The Supreme Court initially denied the request, but the co-op board appealed. The appellate court then ruled in 2010 in favor of a preliminary injunction, stating that the noise from the bar was interfering with residents’ right to enjoy their apartments.
Then it was the bar’s turn to appeal, but the appellate court again sided with the neighbors.
“Now the appellate division has said twice that we’re entitled to injunction,” said Steven Sladkus, an attorney at Wolf Haldenstein Adler Freeman & Herz who is representing 61 West 62nd Street.
The preliminary injunction would prevent the bar from playing music in the outdoor areas of the roof after 10 p.m. However, Sladkus said the parties have agreed to not yet activate the injunction while they negotiate to settle the case, which is ongoing and will now return to the lower court.
But after several long years of litigation and legal fees, both sides said they are now getting close to settling the case outside of court.
“There have been successful and harmonious settlement talks,” said Bruce Bronster of Windels Marx Lane & Mittendorf, who is representing the bar’s management. “We’re looking forward to an impending consensual resolution.”
Moreover, he said, in the past few years the bar has “bent over backwards” to avoid disturbing the neighbors.
“This is two years later and circumstances have dramatically changed,” Bronster said. For example, the bar has taken “remediation steps to minimize the noise,” he said.
Sladkus said his client, too, is hoping for amicable settlement. He said he is asking the bar to take steps to further sound-proof the space and deploy a retractable roof at a certain time each night.
“If you can work out a reasonably happy medium to co-exist, that’s the best alternative,” Sladkus said.
An obstacle, however, is the hotel — which uses a portion of the rooftop for its own events, such as a Maroon 5 concert last July. Sladkus said his clients want to make sure that the hotel, too, agrees to any terms the bar and co-op negotiate.
However, “the hotel has resisted and pretty much said, ‘we’re not agreeing to anything,’” Sladkus said. “So we may have to take a very hard-line approach with the hotel.”

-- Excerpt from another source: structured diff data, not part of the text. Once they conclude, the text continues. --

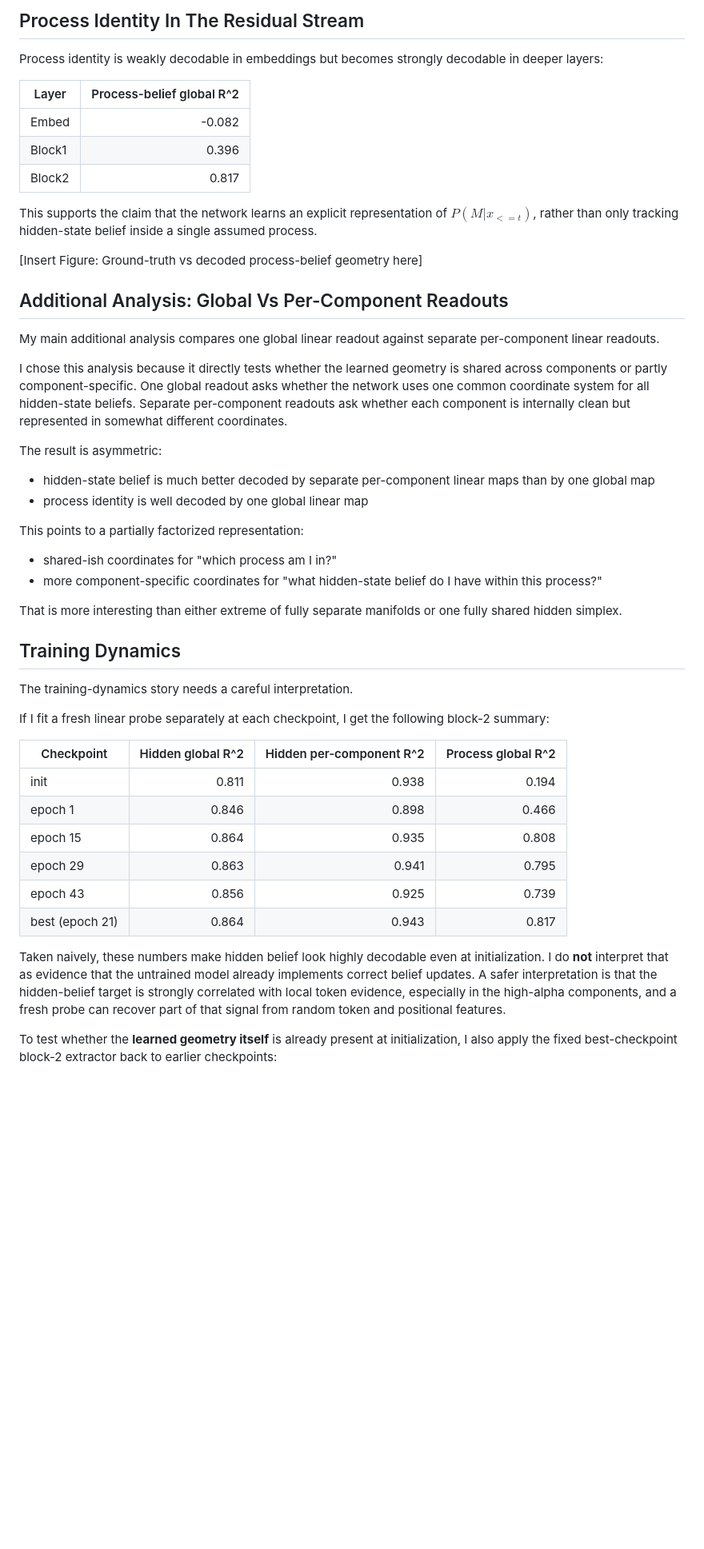
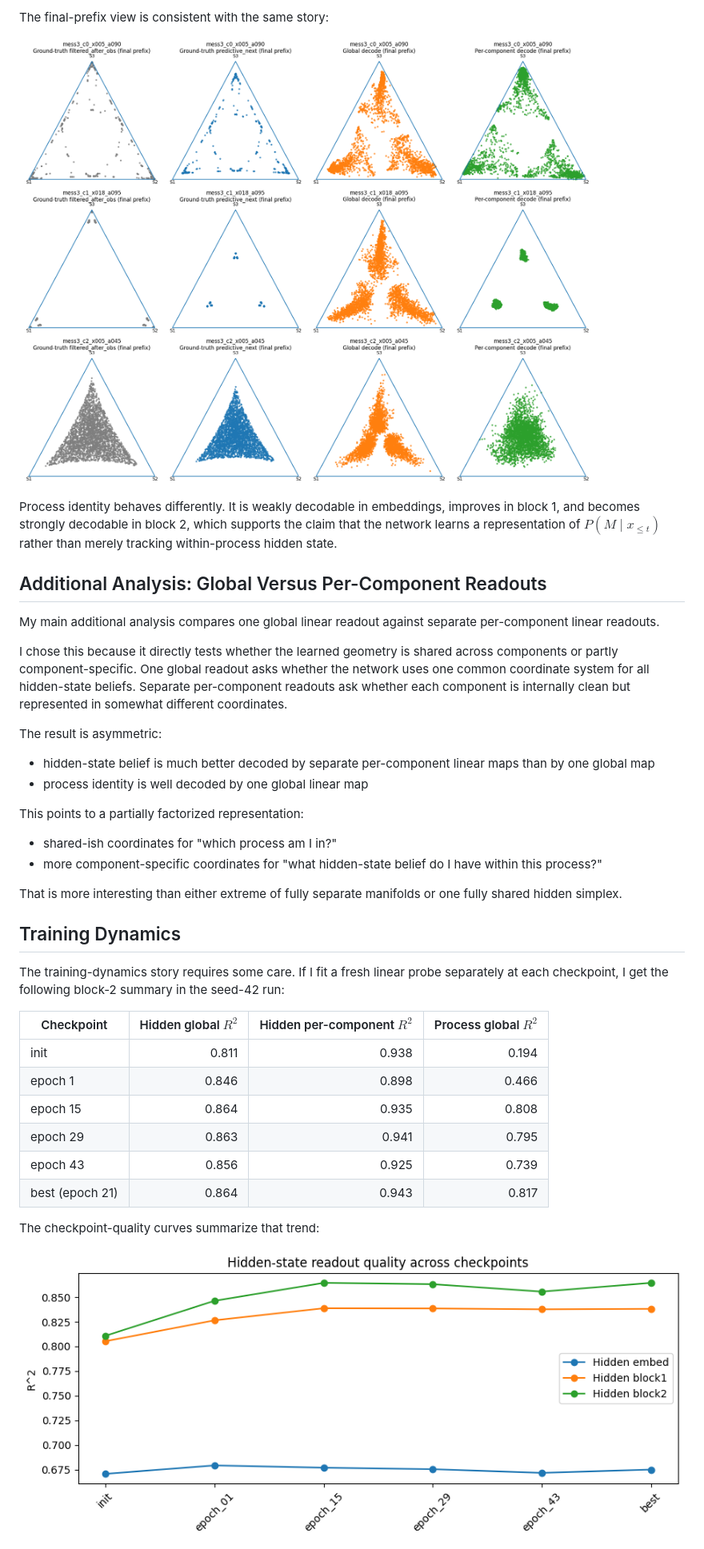
Before and after one commit to nikakogho/MATS-Simplex-Takehome, a Markdown page: writeup/takehome_writeup.md, the part around one of its changes. Shown at 80% size. Rendered like a GitHub page; blank space fills up the shorter version.

```diff
--- a/writeup/takehome_writeup.md
+++ b/writeup/takehome_writeup.md
@@ -137,23 +136,15 @@ The noisy component `c2` is the clearest case where a single shared linear map u
 
-## Process Identity In The Residual Stream
+The final-prefix view is consistent with the same story:
 
-Process identity is weakly decodable in embeddings but becomes strongly decodable in deeper layers:
+![Final-prefix hidden-state geometry by component](../assets/ground_vs_dec_finals.png)
 
-| Layer | Process-belief global R^2 |
-| --- | ---: |
-| Embed | -0.082 |
-| Block1 | 0.396 |
-| Block2 | 0.817 |
+Process identity behaves differently. It is weakly decodable in embeddings, improves in block 1, and becomes strongly decodable in block 2, which supports the claim that the network learns a representation of $P(M \mid x_{\le t})$ rather than merely tracking within-process hidden state.
 
-This supports the claim that the network learns an explicit representation of $P(M | x_{<=t})$, rather than only tracking hidden-state belief inside a single assumed process.
-
-[Insert Figure: Ground-truth vs decoded process-belief geometry here]
-
-## Additional Analysis: Global Vs Per-Component Readouts
+## Additional Analysis: Global Versus Per-Component Readouts
 
 My main additional analysis compares one global linear readout against separate per-component linear readouts.
 
-I chose this analysis because it directly tests whether the learned geometry is shared across components or partly component-specific. One global readout asks whether the network uses one common coordinate system for all hidden-state beliefs. Separate per-component readouts ask whether each component is internally clean but represented in somewhat different coordinates.
+I chose this because it directly tests whether the learned geometry is shared across components or partly component-specific. One global readout asks whether the network uses one common coordinate system for all hidden-state beliefs. Separate per-component readouts ask whether each component is internally clean but represented in somewhat different coordinates.
 
 The result is asymmetric:
 
@@ -169,11 +160,9 @@ That is more interesting than either extreme of fully separate manifolds or one
 
 ## Training Dynamics
 
-The training-dynamics story needs a careful interpretation.
+The training-dynamics story requires some care. If I fit a fresh linear probe separately at each checkpoint, I get the following block-2 summary in the seed-42 run:
 
-If I fit a fresh linear probe separately at each checkpoint, I get the following block-2 summary:
-
-| Checkpoint | Hidden global R^2 | Hidden per-component R^2 | Process global R^2 |
+| Checkpoint | Hidden global $R^2$ | Hidden per-component $R^2$ | Process global $R^2$ |
 | --- | ---: | ---: | ---: |
 | init | 0.811 | 0.938 | 0.194 |
 | epoch 1 | 0.846 | 0.898 | 0.466 |
@@ -182,7 +171,7 @@ If I fit a fresh linear probe separately at each checkpoint, I get the following
 | epoch 43 | 0.856 | 0.925 | 0.739 |
 | best (epoch 21) | 0.864 | 0.943 | 0.817 |
 
-Taken naively, these numbers make hidden belief look highly decodable even at initialization. I do **not** interpret that as evidence that the untrained model already implements correct belief updates. A safer interpretation is that the hidden-belief target is strongly correlated with local token evidence, especially in the high-alpha components, and a fresh probe can recover part of that signal from random token and positional features.
+The checkpoint-quality curves summarize that trend:
 
-To test whether the **learned geometry itself** is already present at initialization, I also apply the fixed best-checkpoint block-2 extractor back to earlier checkpoints:
+![Hidden-state readout quality across checkpoints](../assets/hidden_state_readout_qual_checkpoints.png)
 
```
Also changed, not shown: other parts of writeup/takehome_writeup.md (+84 -78 lines).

The Chetrit Group in 2004 acquired the Empire Hotel, upgraded it, and reopened it in 2007.
“The lawsuit does not claim that there is noise coming from any space used by the hotel,” said Menachem Kastner, an attorney at Cozen O’Connor who is representing the hotel. He added that the lawsuit is “between the co-op and the tenant, not the co-op and the hotel owner.”
Last month, firefighters responded to an early-morning 911 call about overcrowding at the bar, and reportedly ordered about 120 people off the roof.